Walid Obeidat, Jordan's new ambassador to Israel, a member of one of Jordan's largest and most influential tribes, deserves an award for being one of the most courageous diplomats not only in his country, but in the entire Arab world.
His tribe has now "disowned" him because he agreed to serve as ambassador to Israel, which has a peace treaty with Jordan.
This is a particularly harsh punishment: it means that Obeidat would no longer enjoy the backing of his tribe.
Clans often "disown" one of their members when he or she is involved in an extremely serious crime or an act of treason.
It also means that he and his wife and children would be boycotted by the tribe for the rest of their lives.
Obeidat is courageous not only because he decided openly to challenge his tribe, but also for rejecting a $5 million bribe that was offered to him by the tribe in return for turning down the offer.
The tribe had also offered to nominate him as as its candidate in the upcoming parliamentary election, but Obeidat insisted on rejecting that offer, as well.
A defiant Obeidat is set to assume his new job this week after presenting his credentials to President Shimon Peres.
"By accepting this post, he has crossed all the red lines," the Obeidat tribe said in a statement published last week. "The tribe was and remains loyal to the liberation of all Palestinian land, from the [Jordan] river to the [Mediterranean] sea."
The Jordanian tribe is now planning a huge rally against Israel that will coincide with the ambassador's arrival in Tel Aviv.
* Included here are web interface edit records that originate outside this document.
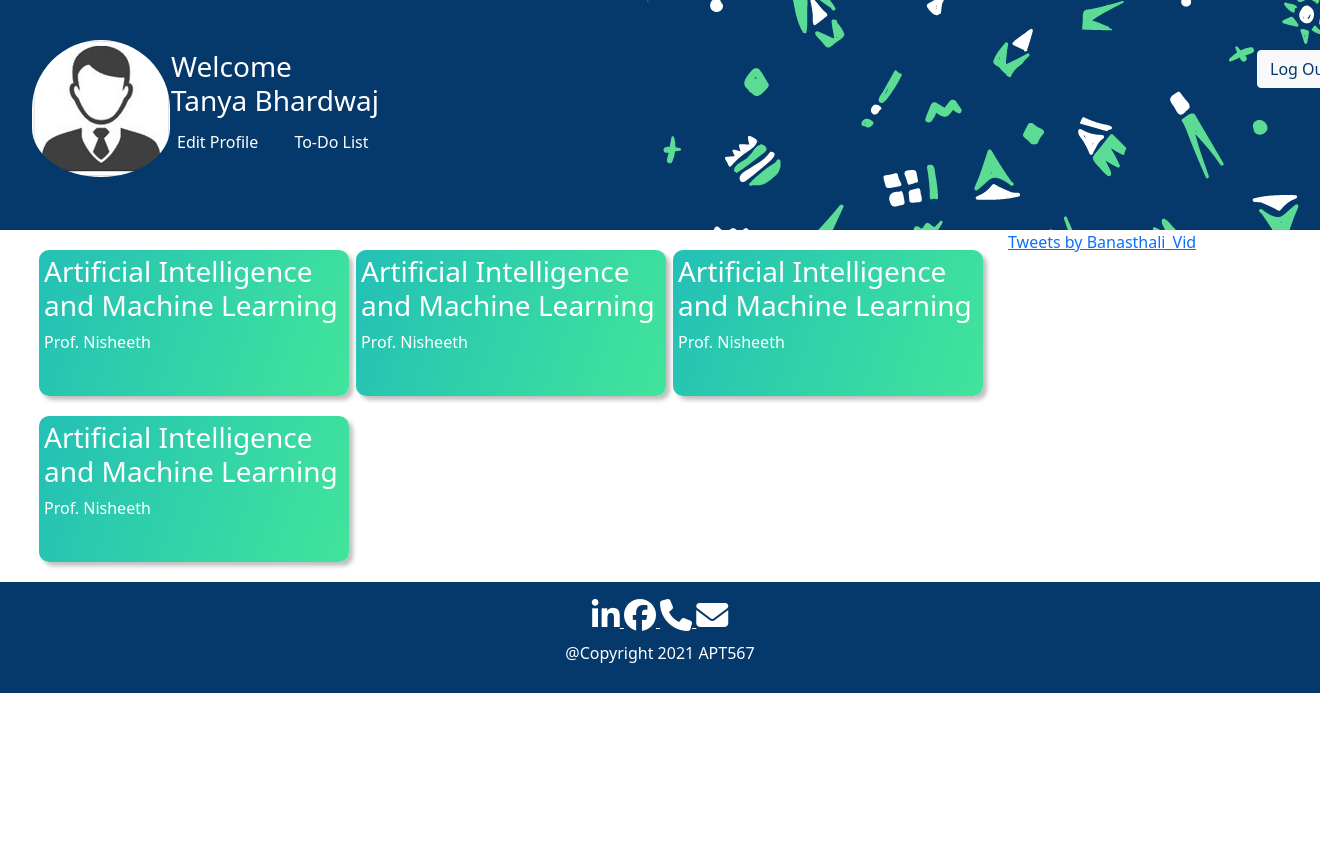
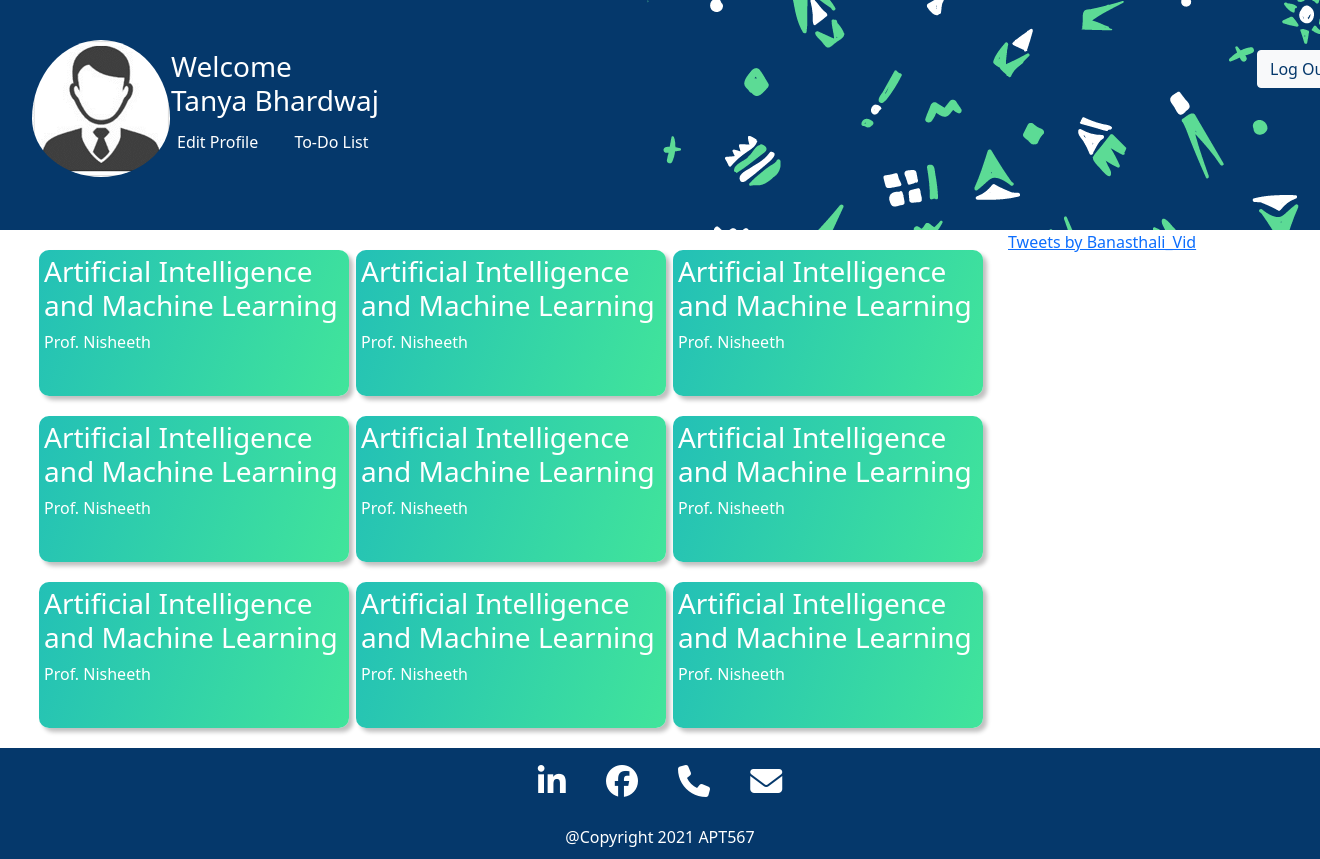
Before and after one commit to priithaa/APT567, a PHP site: page /dashboard.html in a window 1320 px wide; the page is wider, and only the part inside the window is pictured. Before the commit the page ends 693 px from the top of that part, so only its background shows below. Run offline with PHP 8.4, Linux system fonts and the light colour scheme; some libraries are stand-ins or nearby versions.

Commit message:
Changed some styling in the footer, made the profile round, added more classes

```diff
--- a/Dashboard/CSS/style.css
+++ b/Dashboard/CSS/style.css
@@ -21,7 +21,7 @@
   padding-bottom: 20px;
   margin-left: 50px;
   margin-top: 0px;
-  border-radius: 500px;
+  border-radius: 50%;
 }
 .container-fluid h3{
   color: #FFFFFF;
@@ -98,8 +98,15 @@
 	position: relative;
 	top: 25px;
 }
+
+.fa
+{
+	margin: 0 18px;
+	margin-bottom: 20px;
+}
 .footer a{
 	position: relative;
 	top:17px;
 	color: #FFFFFF;
+	text-decoration: none;
 }
--- a/Dashboard/dashboard.html
+++ b/Dashboard/dashboard.html
@@ -68,6 +68,51 @@
 							</p>
 						</div>
 					</div>
+					<div class="col-lg-4 col-md-6">
+						<div class="blue-green">
+							<h3><a href="">Artificial Intelligence and Machine Learning
+								</a>
+							</h3>
+							<p>Prof. Nisheeth
+							</p>
+						</div>
+					</div>
+					<div class="col-lg-4 col-md-6">
+						<div class="blue-green">
+							<h3><a href="">Artificial Intelligence and Machine Learning
+								</a>
+							</h3>
+							<p>Prof. Nisheeth
+							</p>
+						</div>
+					</div>
+					<div class="col-lg-4 col-md-6">
+						<div class="blue-green">
+							<h3><a href="">Artificial Intelligence and Machine Learning
+								</a>
+							</h3>
+							<p>Prof. Nisheeth
+							</p>
+						</div>
+					</div>
+					<div class="col-lg-4 col-md-6">
+						<div class="blue-green">
+							<h3><a href="">Artificial Intelligence and Machine Learning
+								</a>
+							</h3>
+							<p>Prof. Nisheeth
+							</p>
+						</div>
+					</div>
+					<div class="col-lg-4 col-md-6">
+						<div class="blue-green">
+							<h3><a href="">Artificial Intelligence and Machine Learning
+								</a>
+							</h3>
+							<p>Prof. Nisheeth
+							</p>
+						</div>
+					</div>
 				</div>
 			</div>
 		</div>
```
Other tribes have been invited to join the rally, posing a major and unprecedented challenge to the monarchy.
By coming out against the decision to appoint a new ambassador to Israel, the Obeidat tribe is openly challenging King Abdullah and questioning his policies and decisions.
The Obeidat's response to the appointment of the new ambassador is a sign of increased tensions between Jordan's King Abdullah II and the kingdom's Bedouin tribes.
This is not about hating Israel as much as it is about King Abdullah losing the traditional support and loyalty of his kingdom's tribes.
Some of these tribes have recently come out in public against the beleaguered monarch, who is already facing strong criticism for failing to implement meaningful reforms and combat rampant corruption.
Yet these tribes have also stopped the Jordanian authorities from taking legal action against members who are suspected of corruption and other crimes.
Some of the tribes, according to sources in Amman, have formed alliances with the king's Muslim Brotherhood rivals, who are spearheading the current wave of anti-government protests in Jordan.
There is nothing that King Abdullah can do at this stage other than attempt to "compensate" or "appease" his erstwhile supporters, probably by offering them financial aid and government jobs.
If the king fails to do so, his kingdom will be headed toward more instability in the coming weeks and months.